The French Peugeot) still swirling — there’s probably no chance the DS 4 will make it to our shores. And that’s too bad, because this thing looks freakin’ COOL.originally started as a before being spun off into its own entity in 2015, and its new second-gen DS 4 replaces the model that first launched as a Citroën in 2010. Despite PSA’s merger with FCA to create — and rumors of some French cars (namely
Every DS model looks as fashion-forward as you would expect from a modern French brand, but the DS 4 takes the angular design language to the next level. The front end is dominated by thin matrix LED lights and a large hexagonal grille with diamond inserts, and there are lots of interesting creases and lines at the sides of the car. But the best part is the combo of the greenhouse and the rear end. The C-pillar comes to a spearlike point that follows the lines of the roof, which has a superraked rear window shrouded by an integrated spoiler. The rear overhang is short, and the taillights have a laser-embossed pattern.

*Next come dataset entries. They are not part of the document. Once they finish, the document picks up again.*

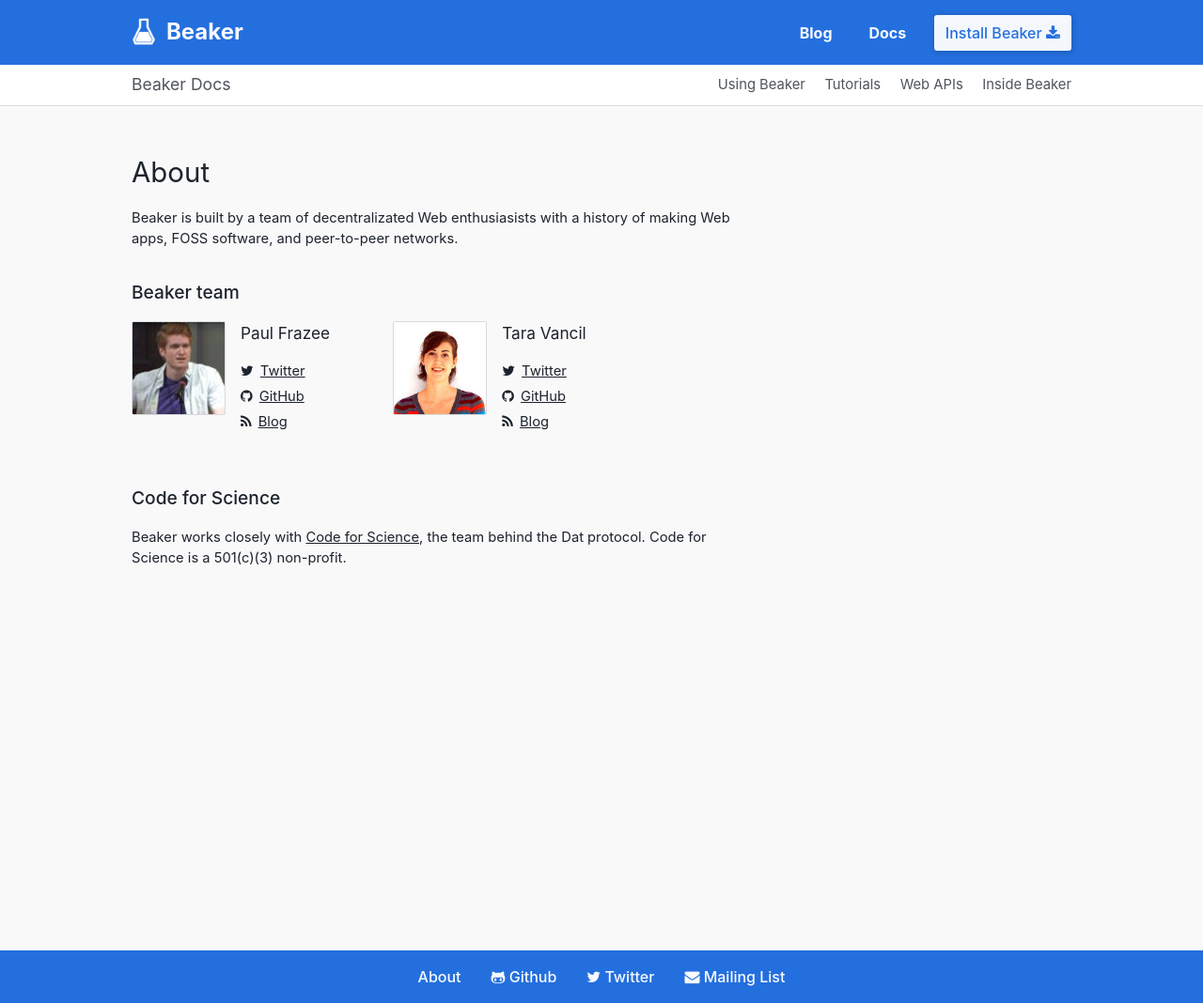
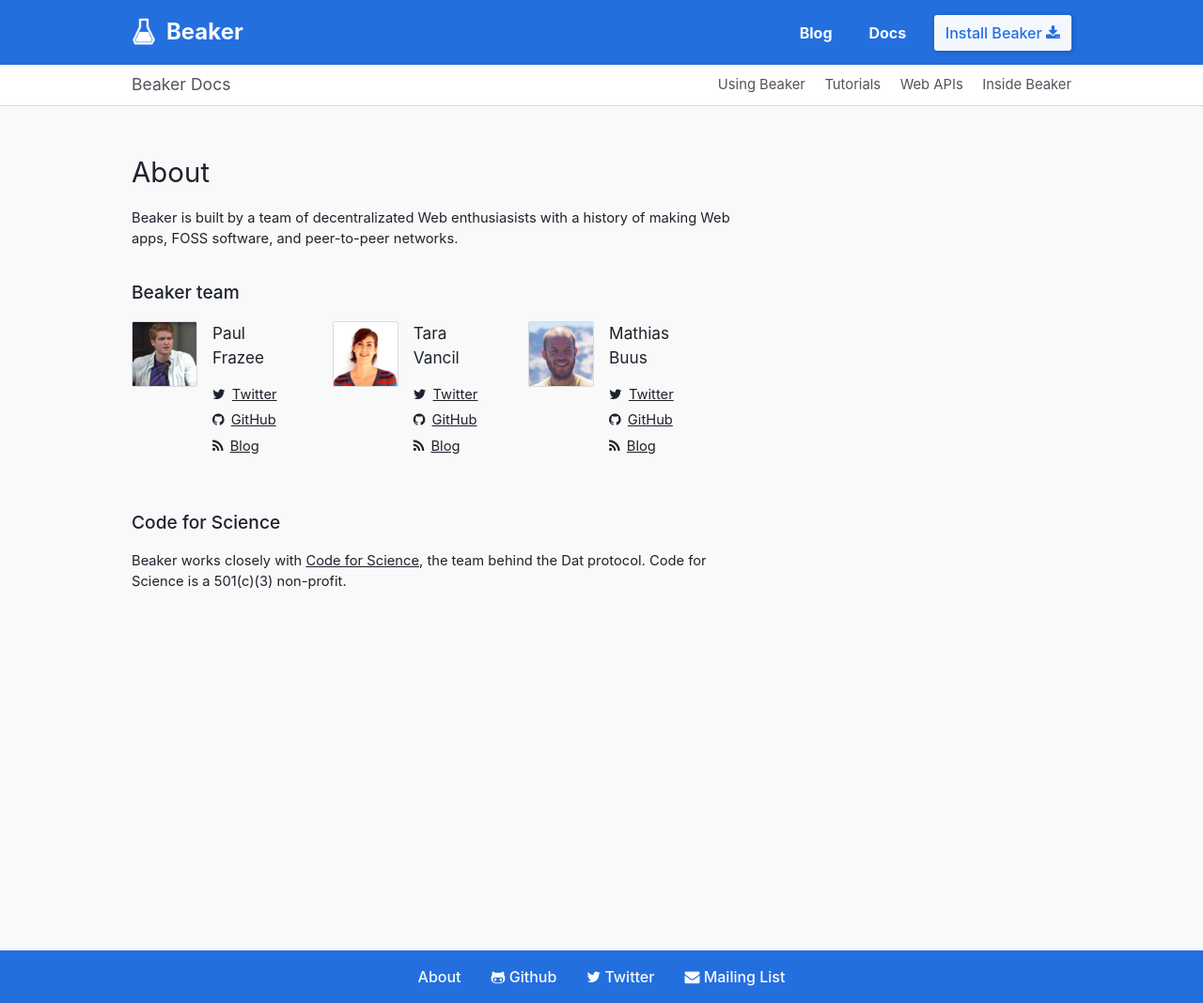
Before and after one commit to beakerbrowser/beakerbrowser.com, a Jekyll site: the page built from about.md, in a window 1280 px wide. Shown: the whole page at 94% size. Built offline with Jekyll 4.4.1, drawn with Linux system fonts in a browser that asks for light colours.

Commit message:
Add mafintosh to team page

```diff
--- a/about.md
+++ b/about.md
@@ -51,6 +51,27 @@
       </ul>
     </div>
   </div>
+
+  <div class="team-member">
+    <img data-src="/img/team/mafintosh.jpg">
+    <div class="info">
+      <h3>Mathias Buus</h3>
+      <ul>
+        <li>
+          <i class="fa fa-twitter"></i>
+          <a href="https://twitter.com/mafintosh">Twitter</a>
+        </li>
+        <li>
+          <i class="fa fa-github"></i>
+          <a href="https://github.com/mafintosh">GitHub</a>
+        </li>
+        <li>
+          <i class="fa fa-rss"></i>
+          <a href="http://mafintosh.com/">Blog</a>
+        </li>
+      </ul>
+    </div>
+  </div>
 </div>
 
 ## Code for Science
--- a/css/pages/_team.scss
+++ b/css/pages/_team.scss
@@ -8,11 +8,11 @@
 
 .team-member {
   display: flex;
-  margin: 0 50px 0 0;
+  margin: 0 20px 0 0;
 
   img {
-    width: 100px;
-    height: 100px;
+    width: 70px;
+    height: 70px;
     border-radius: 2px;
     border: 1px solid $gray--mid;
   }
```
Also changed, not shown: img/team/mafintosh.jpg (added).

It all just looks very unique and modern, and DS says the car was designed to be as aerodynamic as possible.
At 173.2 inches long the DS 4 is nearly as long as the Mercedes-Benz GLA, but the French hatch is about half a foot shorter in height than the already carlike German crossover. The 19-inch wheels are standard but 20s are available, and every DS 4 gets those cool pop-out door handles. Like before, there’s a DS 4 Cross model that gets SUV-inspired body cladding and skid plate elements, while a Performance Line version has gloss-black exterior trim.
On the inside the overall theme is minimal, allowing the intricate detailing to really shine. A 10-inch touchscreen set into the dash and a digital gauge cluster are standard equipment, with a row of physical buttons set into a long trim piece integrated with the “invisible” air vents that control some climate features. Most intriguing is the 5-inch touchscreen set in the center console above the gear selector — the occupants use gesture controls on this screen for all sorts of functions, ranging from selection of favorite features and zooming in on the map to writing out commands using handwriting recognition.
I especially love the angled window switches that are high up on the door panels and integrated with the air vents, and there are tons of diamond shapes throughout. DS’ signature watch strap-shaped seat pattern is available, and the 4’s interior comes with all sorts of real wood and forged carbon trims, leather and plaited cloth upholstery and Alcantara accents. The seats are made from high-density foam and you can get them with heating, ventilation and massage functions. DS boasts about handmade manufacturing processes like hidden seams, and the DS 4 is said to be made from 85% recyclable parts and 95% reusable materials.
The DS 4’s powertrains aren’t nearly as exciting as its looks or its tech, but there’s still some interesting stuff to talk about. It rides on PSA’s EMP2 platform, which underpins a number of other Citroën and Peugeot models, and it’s lighter, stiffer and safer than the old model. Three power levels of a turbocharged four-cylinder gas engine and one diesel are on offer, but the one you want is the E-Tense. That plug-in-hybrid model pairs a turbo four with an electric motor and a 12.4-kWh battery pack for a total of 225 horsepower, and it has an electric range of 30 miles on the European cycle. (The EMP2 platform could allow for a fully electric model in the future, too.) An eight-speed automatic and front-wheel drive are standard across the board.
DS’ Drive Assistant suite ofhas been upgraded with some new features, namely anticipatory speed adjustment using traffic sign recognition, semiautomatic lane changes and speed adjustment in corners. There’s a grip sensor in the steering wheel to better monitor driver involvement, and “radar corners” allow long-distance blind-spot monitoring and rear cross-traffic alert.
Other fancy tech includes night vision and DS’ Active Scan suspension system that uses a camera in the windshield to independently adjust damping at each wheel. There’s also something that DS is calling the “extended head-up display,” which the brand says is the first step toward augmented reality. It projects essential information onto the road ahead, using an optical illusion to make the 21-inch diagonal display area appear 4 meters ahead of the driver.
The company says the new DS 4 will go on sale in the fourth quarter of 2021 in Europe. Pricing hasn’t been announced, but the DS 4 should start at the equivalent of around $35,000. We’re going to keep our fingers crossed that the DS brand will make its way to the US, and the DS 4 with it.